Now it makes sense
Shared by Glenn Welker and http://www.dailyfinance.com
Condensed by Native Village
Harry Reid is calling 2011's Federal Budget deal a “historic amount.“ The President said it is a “historic deal.” John Boehner said, “We’ve come to an agreement."
Is it a good deal? You do the math:
Remove nine zeros from the Federal Budget Deal, then pretend it's your family's new monthly budget.
2011 Federal Budget Deal
|Your 2011 Family Monthly Budget:
Amount your family spent : $3,820
Total income for your family: $2,170
New debt added to your credit card: $1,650
Amount Cut: $38.00 - only 1%
Outstanding credit card balance: $14,271
Standard & Poor's now gives the United States a credit rating at AA+. It's the first time the U.S. Treasury has ever lost its pristine AAA rating.
A credit rating is Standard & Poor's opinion on the creditworthiness of an obligor.

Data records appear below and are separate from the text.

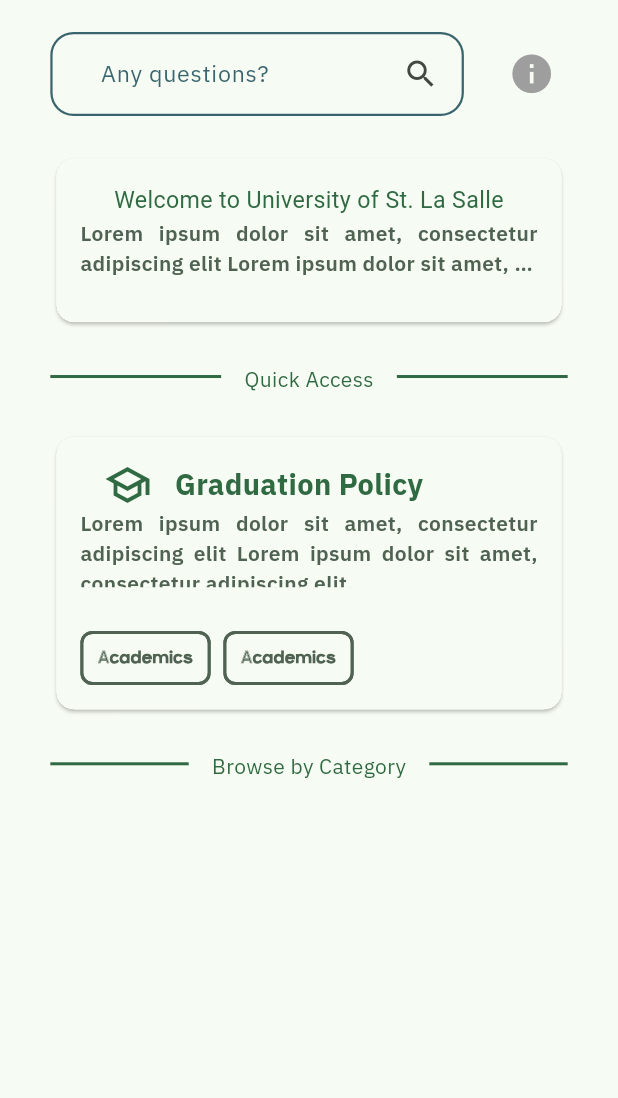
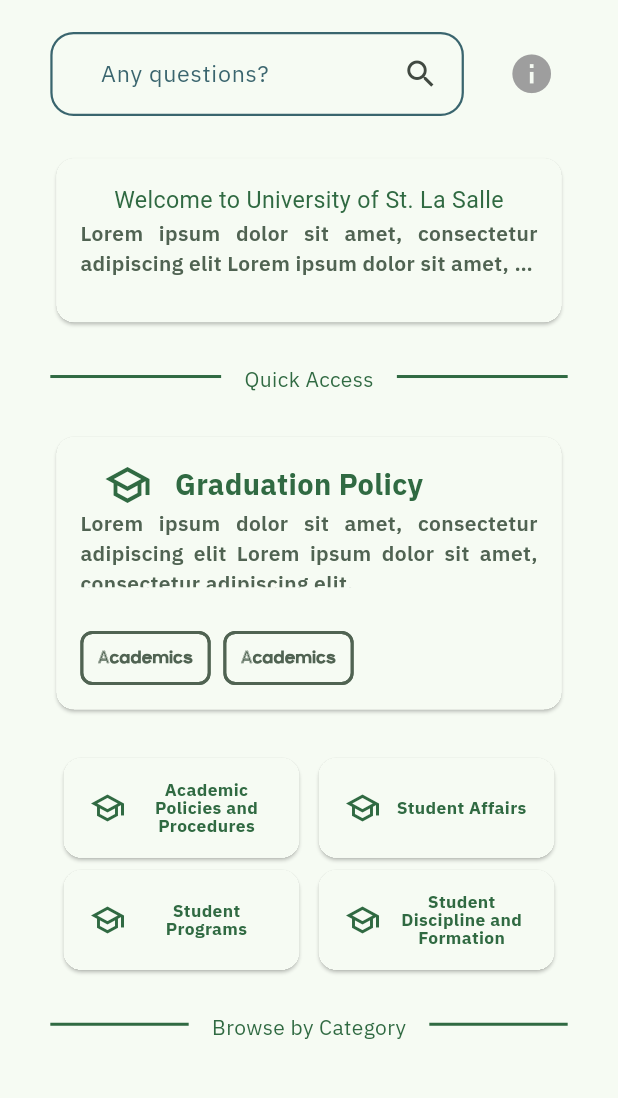
Before and after one commit to ascxiao/handbook, a Flutter app: the screen it shows after launch, on a phone screen of 412 x 824 dp, the part 84-1182 px from its top. Run offline on Flutter 3.47's test engine with Material 3 defaults, Android fonts, the phone set to English and light mode, and no system bars; our stand-ins replace flutter_screenutil, gap.

Commit message:
Added more!

```diff
--- a/lib/main.dart
+++ b/lib/main.dart
@@ -3,6 +3,7 @@
 import 'package:gap/gap.dart';
 import 'package:handbook/widgets/search_bar.dart';
 import 'extensions/SpacedBy.dart';
+import 'widgets/category_card.dart';
 import 'widgets/segment_divider.dart';
 import 'widgets/title_card.dart';
 import 'widgets/topic_card.dart';
@@ -96,6 +97,24 @@
               preview:
                   'Lorem ipsum dolor sit amet, consectetur adipiscing elit Lorem ipsum dolor sit amet, consectetur adipiscing elit.',
             ),
+            Column(
+              children: [
+                Row(
+                  mainAxisAlignment: MainAxisAlignment.spaceEvenly,
+                  children: [
+                    CategoryCard(category: 'Academic Policies and Procedures'),
+                    CategoryCard(category: 'Student Affairs'),
+                  ],
+                ),
+                Row(
+                  mainAxisAlignment: MainAxisAlignment.spaceEvenly,
+                  children: [
+                    CategoryCard(category: 'Student Programs'),
+                    CategoryCard(category: 'Student Discipline and Formation'),
+                  ],
+                ),
+              ],
+            ),
             SegmentDivider(segment: 'Browse by Category'),
           ].spacedBy(25.h),
         ),
--- /dev/null
+++ b/lib/widgets/category_card.dart
@@ -0,0 +1,55 @@
+import 'package:flutter/material.dart';
+import 'package:flutter_screenutil/flutter_screenutil.dart';
+
+class CategoryCard extends StatelessWidget {
+  final String category;
+
+  const CategoryCard({super.key, required this.category});
+
+  @override
+  Widget build(BuildContext context) {
+    return Card(
+      clipBehavior: Clip.hardEdge,
+      child: InkWell(
+        splashColor: Theme.of(context).colorScheme.primary.withAlpha(30),
+        onTap: () {},
+        child: ConstrainedBox(
+          constraints: BoxConstraints(minHeight: 69.h),
+          child: Ink(
+            width: 150.w,
+            padding: EdgeInsets.all(8.r),
+            color: Theme.of(context).colorScheme.surface,
+            child: Row(
+              mainAxisAlignment: MainAxisAlignment.spaceEvenly,
+              children: [
+                Icon(
+                  Icons.school_outlined,
+                  size: 24,
+                  color: Theme.of(context).colorScheme.primary,
+                ),
+                Wrap(
+                  children: [
+                    SizedBox(
+                      width: 85.w,
+                      child: Text(
+                        category,
+                        textAlign: TextAlign.center,
+                        style: TextStyle(
+                          fontFamily: 'IBM Plex Sans',
+                          fontWeight: FontWeight.bold,
+                          fontSize: 12.sp,
+                          color: Theme.of(context).colorScheme.primary,
+                          height: 1.08.h,
+                        ),
+                      ),
+                    ),
+                  ],
+                ),
+              ],
+            ),
+          ),
+        ),
+      ),
+    );
+  }
+}
```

Over the years, investors have accepted credit ratings as tools for determining credit quality.
For months, the United States has been warned of possible ratings change. Agencies told them to get their fiscal house in order and keep political cage matches away from serious economic issues.

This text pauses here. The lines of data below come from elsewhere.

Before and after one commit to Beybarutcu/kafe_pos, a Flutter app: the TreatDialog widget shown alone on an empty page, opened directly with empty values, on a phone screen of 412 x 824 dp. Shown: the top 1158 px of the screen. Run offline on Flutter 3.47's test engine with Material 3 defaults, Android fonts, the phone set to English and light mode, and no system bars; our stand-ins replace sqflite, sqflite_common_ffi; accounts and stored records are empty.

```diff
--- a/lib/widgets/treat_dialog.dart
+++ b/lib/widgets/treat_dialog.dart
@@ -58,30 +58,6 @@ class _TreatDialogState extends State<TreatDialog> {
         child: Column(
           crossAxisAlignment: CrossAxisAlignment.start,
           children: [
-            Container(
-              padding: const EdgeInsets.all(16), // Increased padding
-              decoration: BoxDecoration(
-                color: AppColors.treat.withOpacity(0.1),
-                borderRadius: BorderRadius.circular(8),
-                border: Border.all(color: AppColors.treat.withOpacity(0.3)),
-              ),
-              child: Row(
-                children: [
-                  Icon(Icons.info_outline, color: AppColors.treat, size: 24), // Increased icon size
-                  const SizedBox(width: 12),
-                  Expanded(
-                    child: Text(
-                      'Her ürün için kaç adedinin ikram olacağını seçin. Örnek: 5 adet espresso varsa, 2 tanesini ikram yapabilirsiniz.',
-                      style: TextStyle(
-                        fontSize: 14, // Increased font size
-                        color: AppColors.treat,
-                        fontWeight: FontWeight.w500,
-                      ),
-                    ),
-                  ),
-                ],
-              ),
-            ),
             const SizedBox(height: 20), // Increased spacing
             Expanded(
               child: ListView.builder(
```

But Washington didn't listen. And Standard & Poor's didn't beat around the bush when describing why America's credit rating was dropped:
The political climate of America's governance and policymaking is now less stable, less effective, and less predictable than previously believed.
The differences between political parties are extraordinarily difficult to bridge.
The statutory debt ceiling and the threat of default became political bargaining chips in the debate over fiscal policy.
The agreement fell well short of the fiscal consolidation program that some proponents envisioned.
Republicans and Democrats only agreed to modest savings on discretionary spending. They delegated more comprehensive decisions to a Select Committee.
New revenues have dropped down on the menu of policy options.
The plan envisions only minor policy changes on Medicare and little change in other entitlements. Containing these are key to long-term fiscal sustainability.
Standard & Poor's also hinted that America's rising debt is almost equally due a jump in spending and a drop in tax revenue. In the new Federal budget the wealthiest Americans will not pay more taxes.
What does this mean for markets? In the short term, don't panic. It's about investors expecting that other investors will be panicking.
Longer-term, the downgrade could mean a jump in interest rates. This could slow economic growth and add trillions of dollars to the national debt in higher borrowing costs.